As beautiful as our ginormous desires to help the people we felt born to help are, not every group of potential clients is a viable match alone for running a successful business. Particularly not if that client group is in a dire state of poverty. To keep trying to serve them if they come can set you up to in the life boat with practically no supplies, with 500 people trying to climb in your almost empty of support resources boat. In real life terms, that means how are you going to pay your bills that need to be paid with actual money and feed you and those you love, if your clients can hardly pay you $20 for a product or service?
Key takeaway- you need to make a clear decision now. Are you going to run a charity? Can you afford to? Or are you going to run a business?
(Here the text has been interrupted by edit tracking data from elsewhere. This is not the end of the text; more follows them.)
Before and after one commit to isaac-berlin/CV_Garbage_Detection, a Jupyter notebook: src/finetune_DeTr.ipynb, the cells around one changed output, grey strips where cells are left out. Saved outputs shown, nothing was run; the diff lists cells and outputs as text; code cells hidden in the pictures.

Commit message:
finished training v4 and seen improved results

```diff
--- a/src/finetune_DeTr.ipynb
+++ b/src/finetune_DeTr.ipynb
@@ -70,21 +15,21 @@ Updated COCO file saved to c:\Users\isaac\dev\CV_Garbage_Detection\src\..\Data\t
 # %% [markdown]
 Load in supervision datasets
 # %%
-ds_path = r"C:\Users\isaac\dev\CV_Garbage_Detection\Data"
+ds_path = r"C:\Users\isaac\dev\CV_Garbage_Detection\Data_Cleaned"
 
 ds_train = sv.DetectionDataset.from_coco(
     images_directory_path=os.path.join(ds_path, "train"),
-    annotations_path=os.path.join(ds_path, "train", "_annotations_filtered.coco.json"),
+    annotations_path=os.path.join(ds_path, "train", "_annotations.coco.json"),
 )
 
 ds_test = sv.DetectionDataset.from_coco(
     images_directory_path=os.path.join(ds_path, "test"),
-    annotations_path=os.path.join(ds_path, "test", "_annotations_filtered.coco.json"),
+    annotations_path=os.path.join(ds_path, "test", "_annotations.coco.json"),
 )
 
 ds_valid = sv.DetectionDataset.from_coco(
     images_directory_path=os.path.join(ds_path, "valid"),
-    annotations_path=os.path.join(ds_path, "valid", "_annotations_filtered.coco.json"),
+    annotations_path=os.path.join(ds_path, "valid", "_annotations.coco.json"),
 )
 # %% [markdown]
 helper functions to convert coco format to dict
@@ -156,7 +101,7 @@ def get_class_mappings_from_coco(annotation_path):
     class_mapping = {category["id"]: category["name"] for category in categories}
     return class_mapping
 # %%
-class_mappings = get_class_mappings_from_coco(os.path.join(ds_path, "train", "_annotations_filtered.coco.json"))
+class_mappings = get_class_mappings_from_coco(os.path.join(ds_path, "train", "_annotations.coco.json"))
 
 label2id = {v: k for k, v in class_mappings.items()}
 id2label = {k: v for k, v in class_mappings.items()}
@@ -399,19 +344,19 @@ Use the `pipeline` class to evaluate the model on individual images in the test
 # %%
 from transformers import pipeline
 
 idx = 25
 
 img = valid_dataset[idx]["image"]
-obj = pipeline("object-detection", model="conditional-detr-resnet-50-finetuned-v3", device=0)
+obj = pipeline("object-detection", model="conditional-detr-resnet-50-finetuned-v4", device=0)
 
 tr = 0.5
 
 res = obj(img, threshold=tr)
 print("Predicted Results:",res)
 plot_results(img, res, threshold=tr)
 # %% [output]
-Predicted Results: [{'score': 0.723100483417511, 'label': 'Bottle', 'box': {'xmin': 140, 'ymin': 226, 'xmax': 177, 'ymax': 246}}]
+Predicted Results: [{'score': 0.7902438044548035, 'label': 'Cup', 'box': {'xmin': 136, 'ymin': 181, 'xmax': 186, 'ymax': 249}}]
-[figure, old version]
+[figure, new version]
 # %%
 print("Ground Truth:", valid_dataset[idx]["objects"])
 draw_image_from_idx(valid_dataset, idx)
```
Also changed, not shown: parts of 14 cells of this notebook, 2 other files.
If it helps, know that you can always get your business up and running and then come back to the charity. Or (as my ex business partner and I once did) give a small percentage of every one of our event sales to one of our nominated charities that supports that client group) in the interim. Just not more than you're practically able to give right now.
You may also wish to:
-create an offering your clients can utilise independent of you that you sell to them very cheaply. And
-set up a referral process to free support resources for any clients who genuinely can’t afford your consultations or group programs.
But, don't market it as your main thing. Offer it as a down-sell instead if they can't pay for your highest level offering.
Now your energy is freed up to build a practice or business serving the people who CAN afford you.
Second take away- now pick an abundant target market or two that can afford you (and get over your sh#t about receiving their money.)
Remember, more than likely, whatever offerings you’ve created so far have applicability or could be easily modified to serve the needs of multiple different groups of other people too. You just now have to brainstorm who they might be. (And maybe get willing to take a little step outside your comfort zone of known and familiar/comfortable networks/colleagues/social circles to reach them).
Yay, just like the photos Marty and the Doc took of the past in Back to the Future, your life boat picture is already starting to fade...whoo hoo!
2- Get willing to ask for help. And the right kind of help, from the right kind of people.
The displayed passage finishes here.